Indonesia vows to defend Rupiah
The central bank of Indonesia says it will perform more interventions to fill liquidity shortage in the domestic dollar market as well as to prolong rupiah's recent stability.
"We must be bold in entering the market to reduce the gap between supply and demand in the foreign exchange market," Bank Indonesia (BI) Deputy Governor Hartadi A. Sarwono told reporters yesterday.
The gap existed because most foreign direct investments (FDI) coming into Indonesia were in the form of tangible goods and raw materials, with only 20 per cent coming in the form of dollars, he explained.
The rupiah has become more stable recently and Hartadi said that the central bank was keen to prolong the situation by using "all existing monetary instruments possible". BI would address the supply-demand gap predicament in the local currency market, and further intervene when required, according to Hartadi.
"If the dollar demand is high — say, from soaring oil imports, for instance — then we will perform more interventions," he said.

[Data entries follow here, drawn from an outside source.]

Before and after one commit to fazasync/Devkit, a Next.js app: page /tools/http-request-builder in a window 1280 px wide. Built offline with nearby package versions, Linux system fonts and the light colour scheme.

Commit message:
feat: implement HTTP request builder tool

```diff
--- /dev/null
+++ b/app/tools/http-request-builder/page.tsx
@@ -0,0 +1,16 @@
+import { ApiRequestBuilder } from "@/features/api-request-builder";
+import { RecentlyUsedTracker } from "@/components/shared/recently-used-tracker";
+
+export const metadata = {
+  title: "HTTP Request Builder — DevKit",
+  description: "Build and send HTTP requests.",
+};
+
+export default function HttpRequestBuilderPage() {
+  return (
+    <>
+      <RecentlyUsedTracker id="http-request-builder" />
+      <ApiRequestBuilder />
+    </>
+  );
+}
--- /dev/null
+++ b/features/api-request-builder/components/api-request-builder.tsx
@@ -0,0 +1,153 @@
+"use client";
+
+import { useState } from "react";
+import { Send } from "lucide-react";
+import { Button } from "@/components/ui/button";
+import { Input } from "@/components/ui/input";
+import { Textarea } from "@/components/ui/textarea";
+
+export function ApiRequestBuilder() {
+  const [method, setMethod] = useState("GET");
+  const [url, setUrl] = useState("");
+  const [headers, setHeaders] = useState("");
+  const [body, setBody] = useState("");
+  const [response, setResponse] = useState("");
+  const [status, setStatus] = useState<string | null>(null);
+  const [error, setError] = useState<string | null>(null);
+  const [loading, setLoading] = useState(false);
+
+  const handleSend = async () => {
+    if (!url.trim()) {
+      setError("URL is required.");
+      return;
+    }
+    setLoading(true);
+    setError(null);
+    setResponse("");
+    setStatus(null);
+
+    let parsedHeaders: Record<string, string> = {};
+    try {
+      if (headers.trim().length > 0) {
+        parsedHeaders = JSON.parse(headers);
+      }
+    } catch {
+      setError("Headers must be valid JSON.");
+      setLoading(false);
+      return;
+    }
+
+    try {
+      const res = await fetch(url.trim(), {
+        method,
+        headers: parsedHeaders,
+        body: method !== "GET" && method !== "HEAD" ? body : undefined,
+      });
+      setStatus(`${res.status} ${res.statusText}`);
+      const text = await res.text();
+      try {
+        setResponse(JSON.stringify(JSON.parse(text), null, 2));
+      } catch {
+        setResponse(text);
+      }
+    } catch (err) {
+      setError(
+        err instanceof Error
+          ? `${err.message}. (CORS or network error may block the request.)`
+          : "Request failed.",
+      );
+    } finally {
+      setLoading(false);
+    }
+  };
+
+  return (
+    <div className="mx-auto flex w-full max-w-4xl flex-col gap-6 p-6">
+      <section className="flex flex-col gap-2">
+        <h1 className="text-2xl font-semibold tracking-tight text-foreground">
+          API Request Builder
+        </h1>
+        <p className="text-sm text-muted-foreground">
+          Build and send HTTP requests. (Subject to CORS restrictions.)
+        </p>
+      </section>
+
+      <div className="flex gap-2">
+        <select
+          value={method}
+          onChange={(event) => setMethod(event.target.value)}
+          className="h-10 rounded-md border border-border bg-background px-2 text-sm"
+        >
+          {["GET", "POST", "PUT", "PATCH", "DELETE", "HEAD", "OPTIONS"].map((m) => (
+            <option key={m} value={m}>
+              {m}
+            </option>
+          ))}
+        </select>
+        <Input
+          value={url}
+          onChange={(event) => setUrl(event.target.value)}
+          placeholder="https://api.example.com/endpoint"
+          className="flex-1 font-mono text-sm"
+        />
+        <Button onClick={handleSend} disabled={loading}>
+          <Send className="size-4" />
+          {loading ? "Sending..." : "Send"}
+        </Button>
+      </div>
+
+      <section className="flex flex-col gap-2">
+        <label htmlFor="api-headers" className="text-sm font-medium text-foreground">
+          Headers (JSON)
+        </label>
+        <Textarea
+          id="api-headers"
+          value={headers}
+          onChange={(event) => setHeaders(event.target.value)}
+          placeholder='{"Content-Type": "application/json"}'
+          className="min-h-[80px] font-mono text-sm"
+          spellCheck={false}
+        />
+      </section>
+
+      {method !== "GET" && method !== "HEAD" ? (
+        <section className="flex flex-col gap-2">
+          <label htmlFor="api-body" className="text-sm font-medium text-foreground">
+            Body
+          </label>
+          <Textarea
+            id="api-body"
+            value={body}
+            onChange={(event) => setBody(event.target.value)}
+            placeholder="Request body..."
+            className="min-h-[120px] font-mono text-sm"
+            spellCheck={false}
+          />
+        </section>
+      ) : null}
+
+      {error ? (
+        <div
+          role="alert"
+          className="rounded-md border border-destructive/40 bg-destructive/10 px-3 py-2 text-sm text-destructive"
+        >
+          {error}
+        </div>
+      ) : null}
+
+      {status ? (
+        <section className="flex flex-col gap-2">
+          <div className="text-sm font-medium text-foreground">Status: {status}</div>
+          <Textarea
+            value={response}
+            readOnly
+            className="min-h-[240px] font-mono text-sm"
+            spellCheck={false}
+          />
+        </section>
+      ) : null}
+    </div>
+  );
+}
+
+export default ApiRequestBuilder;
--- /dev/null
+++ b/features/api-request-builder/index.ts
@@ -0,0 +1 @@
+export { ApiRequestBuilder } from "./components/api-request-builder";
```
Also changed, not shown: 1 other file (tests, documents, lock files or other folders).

The rupiah slid 0.2 per cent to 9,653 on Friday, according to prices from local banks compiled by Bloomberg. The recent stability of the rupiah has boosted market confidence, as the currency's one-month implied volatility — a measure of expected moves in exchange rates used to price options — declined to the lowest level since January 9.